As part of our mission to assist other small to mid-sized business owners, here are 10 things you should know before advertising with Google AdWords.
1. With PPC, it’s all about being “relevant”
Relevancy is being pertinent and giving the people what they want. It’s often mentioned in the Google AdWords mission statement. Why? There’s a direct correlation between relevancy and your keyword Quality Score (QS). A higher QS is one of many important goals in AdWords as it can help lower your cost per click, reduce your conversion costs and increase your ROI.
2. Google is Fast (and Ruthless)
Google AdWords can produce results that are immediate and measurable. Unlike SEO – which can take months, you can be on the top of Google within a matter of hours. But watch out as you can quickly lose a lot of money if you don’t know what you’re doing.
3. The #1 ad position on Google isn’t usually the best place to be
This logic may seem counter intuitive to most but the #1 paid position on AdWords typically costs the most amount of money and generates the most clicks. The downside is that many of these clicks are from unqualified traffic that barely read your ad and can cause your ROI to suffer. The #1 position is ideal only if you know the keywords and ads are converting at profitable levels.
4. Advertise on Google’s Display Network at your own risk
The Google AdWords default settings include the Display Network. Most newbies forget opt out of this channel and get plenty of poor quality visitors via this channel if they don’t know what they’re doing. In the hierarchy of testing search engine marketing, Google Search is the purest search results and an absolute “must have”. Use Search Partners if you’re not getting enough traffic. And use the Display Network for branding or low cost impulse product purchases (e.g. weight loss). Advertising on select sites within the Display Network via managed placement ads is a good strategy to test and should be run under a separate campaign.
5. Start your PPC bids high and lower them over time
Manual bidding strategies should be designed to target ad slots #3-6 and higher bids will typically result in better click through rates (CTR). This can improve your quality score and allow you to lower your bids slowly as your campaign matures and optimization techniques enhance your results.
6. Put your PPC keywords in the headline (and body copy whenever possible)
By placing your keywords within the headlines of your pay-per-click ads, your keywords will bold up on the search results page which can improve your CTR. As long as you’re sending traffic to a strong landing page that include the keywords, the ad will also become more relevant which can enhance Quality Scores. This in turn enables you to lower bids and helps further reduce your costs.
7. Keep the keywords in your ad groups limited
When building ad groups, it helps to maintain relevancy within your keywords by grouping them by a single “root keyword”. Expand out the list of longer tailed keywords by keeping the focus on this one keyword. Make sure to test the different match options – phase, exact and +broad +match +modified. Broad match keywords used by inexperienced PPC managers are ripe for Google to take advantage of synonyms which may have little to do with your product or service.

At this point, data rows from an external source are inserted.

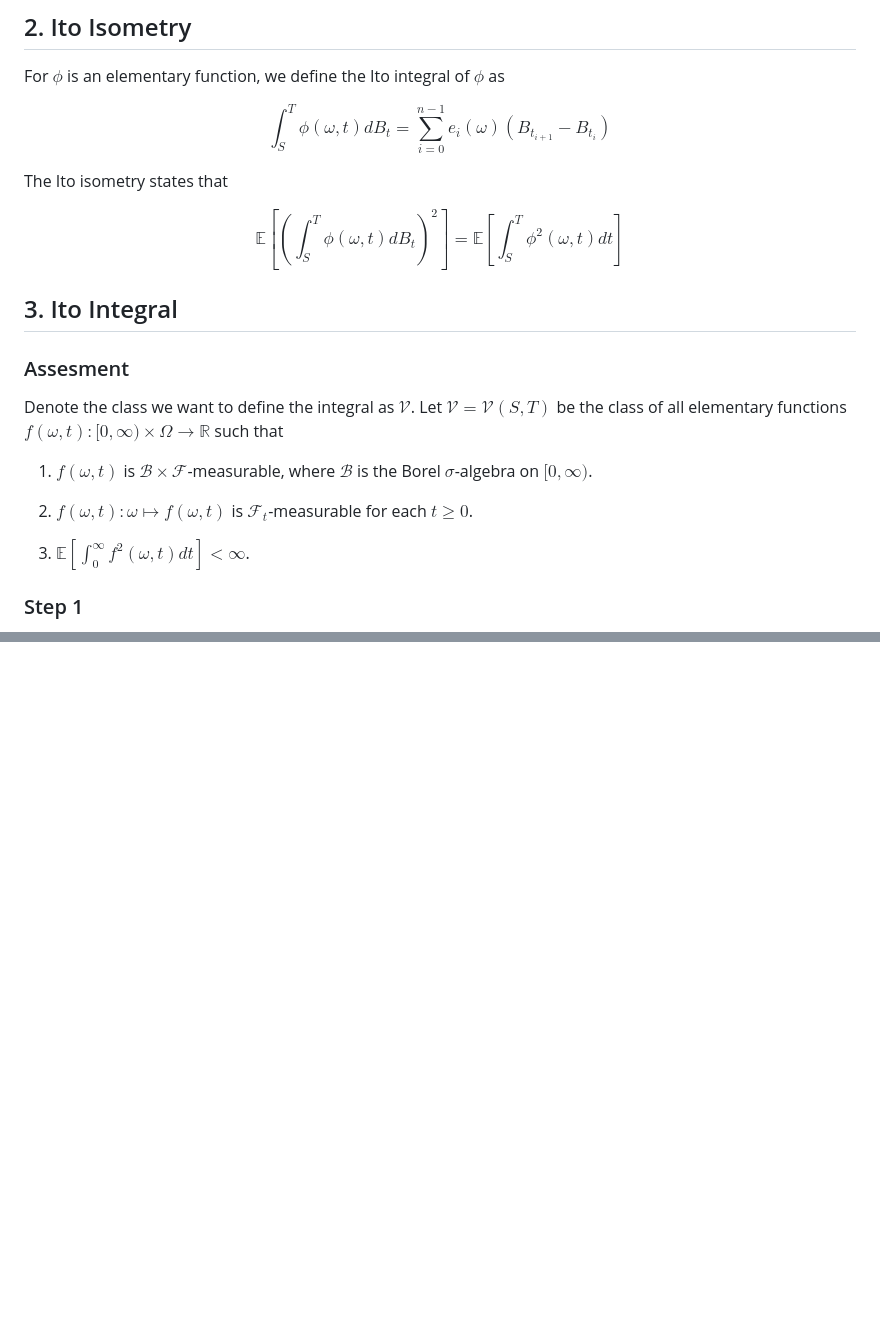
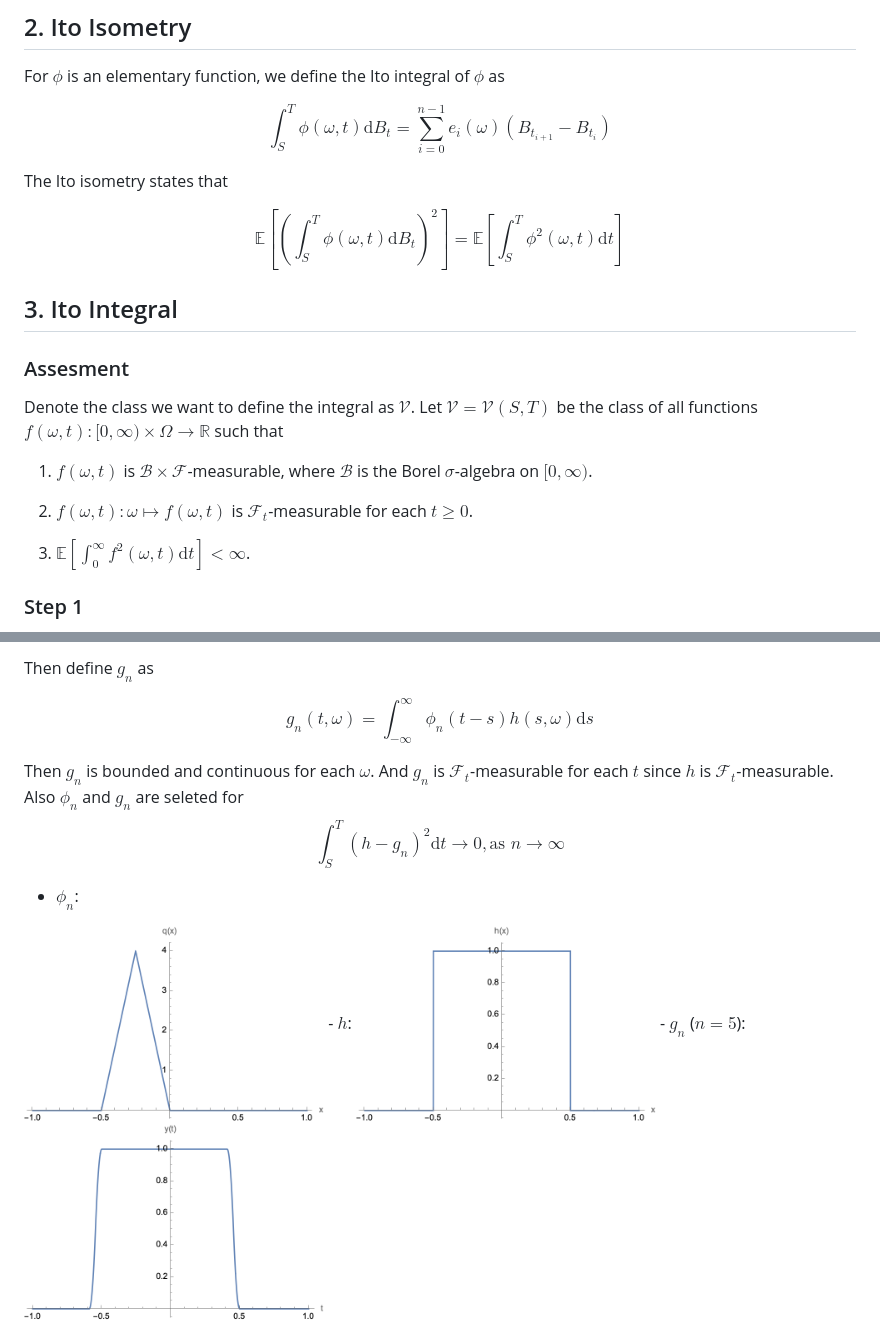
Before and after one commit to wzh4464/Secret-Base, a Markdown page: Construction_of_Ito_Intergration.md, 2 parts joined by grey strips. Drawn GitHub-style; pictures changed too: ito_g.png (added), ito_h.png (added), ito_phi.png (added); blank space fills up the shorter version.

```diff
--- a/Construction_of_Ito_Intergration.md
+++ b/Construction_of_Ito_Intergration.md
@@ -19,26 +19,26 @@ where $e_i$ is a $\mathcal{F}_{t_{i}}$-measurable random variable.
 For $\phi$ is an elementary function, we define the Ito integral of $\phi$ as
 
 $$
-\int_{S}^{T} \phi(\omega, t) dB_t = \sum_{i=0}^{n-1} e_i(\omega) (B_{t_{i+1}} - B_{t_{i}})
+\int_{S}^{T} \phi(\omega, t) \mathrm{d}B_t = \sum_{i=0}^{n-1} e_i(\omega) (B_{t_{i+1}} - B_{t_{i}})
 $$
 
 The Ito isometry states that
 
 $$
-\mathbb{E} \left[ \left( \int_{S}^{T} \phi(\omega, t) dB_t \right)^2 \right] = \mathbb{E} \left[ \int_{S}^{T} \phi^2(\omega, t) dt \right]
+\mathbb{E} \left[ \left( \int_{S}^{T} \phi(\omega, t) \mathrm{d}B_t \right)^2 \right] = \mathbb{E} \left[ \int_{S}^{T} \phi^2(\omega, t) \mathrm{d}t \right]
 $$
 
 ## 3. Ito Integral
 
 ### Assesment
 
-Denote the class we want to define the integral as $\mathcal{V}$. Let $\mathcal{V} = \mathcal{V}(S, T)$ be the class of all elementary functions $f(\omega, t): [0, \infty) \times \Omega \rightarrow \mathbb{R}$ such that
+Denote the class we want to define the integral as $\mathcal{V}$. Let $\mathcal{V} = \mathcal{V}(S, T)$ be the class of all functions $f(\omega, t): [0, \infty) \times \Omega \rightarrow \mathbb{R}$ such that
 
 1. $f(\omega, t)$ is $\mathcal{B} \times \mathcal{F}$-measurable, where $\mathcal{B}$ is the Borel $\sigma$-algebra on $[0, \infty)$.
 
 2. $f(\omega, t): \omega \mapsto f(\omega, t)$ is $\mathcal{F}_t$-measurable for each $t \geq 0$.
 
-3. $\mathbb{E} \left[ \int_{0}^{\infty} f^2(\omega, t) dt \right] < \infty$.
+3. $\mathbb{E} \left[ \int_{0}^{\infty} f^2(\omega, t) \mathrm{d}t \right] < \infty$.
 
 ### Step 1
 
@@ -55,0 +124,18 @@ as $n \rightarrow \infty$.
+Then define $g_n$ as
+
+$$
+g_n(t, \omega) = \int_{-\infty}^{\infty} \phi_n(t-s) h(s, \omega) \mathrm{d}s
+$$
+
+Then $g_n$ is bounded and continuous for each $\omega$. And $g_n$ is $\mathcal{F}_t$-measurable for each $t$ since $h$ is $\mathcal{F}_t$-measurable. Also $\phi_n$ and $g_n$ are seleted for
+$$
+\int_{S}^{T} (h - g_n)^2 \mathrm{d}t \rightarrow 0, \text{as } n \rightarrow \infty
+$$
+
+- $\phi_n$:
+<img src="ito_phi.png" width="300">
+- $h$:
+<img src="ito_h.png" width="300">
+- $g_n$ ($n=5$):
+<img src="ito_g.png" width="300">
+
```
Also changed, not shown: other parts of Construction_of_Ito_Intergration.md (+72 -3 lines).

8. Don’t spread your PPC budget out evenly throughout the day. Accelerate it.
AdWords PPC is database marketing and a process of elimination. To quickly find out what works and what doesn’t with your pay-per-click ads, it makes most sense to accelerate your daily ad spend. This allows your ads to show most often so you can fail fast. Also by testing and removing keywords that don’t convert at profitable levels, you can succeed faster and achieve the goal of maximizing your daily budget at the lowest possible CPCs.
9. After 30 clicks, eliminate keywords and ads that don’t work
While 30 is a low sample size, it remains a statistically significant number to evaluate your ad and keyword level performance. While more data is preferred, 30 data points can allow you to make decisions with a 90% confidence level. By quickly finding out what does not work (and what does), you can stop throwing good money after bad and pour more resources to those keywords and ads that yield profitable results.
10. Increase your budget based on Google’s recommendation at your own peril
The ad budget for your business should not an open checkbook. When Google recommends that you increase your ad budget, whose best interest do you thinks it serves. Test lowering your bids to increase clicks or remove unprofitable keywords from the mix. Increasing your budget may make sense if you’re leaving money on the table but recognize that there is a law of diminishing returns with AdWords so finding the optimal ad budget is a process of testing while working to maintain a profitable ROI.
Hopefully, this list is something that you can use to get the most out of your pay-per-click advertising dollar.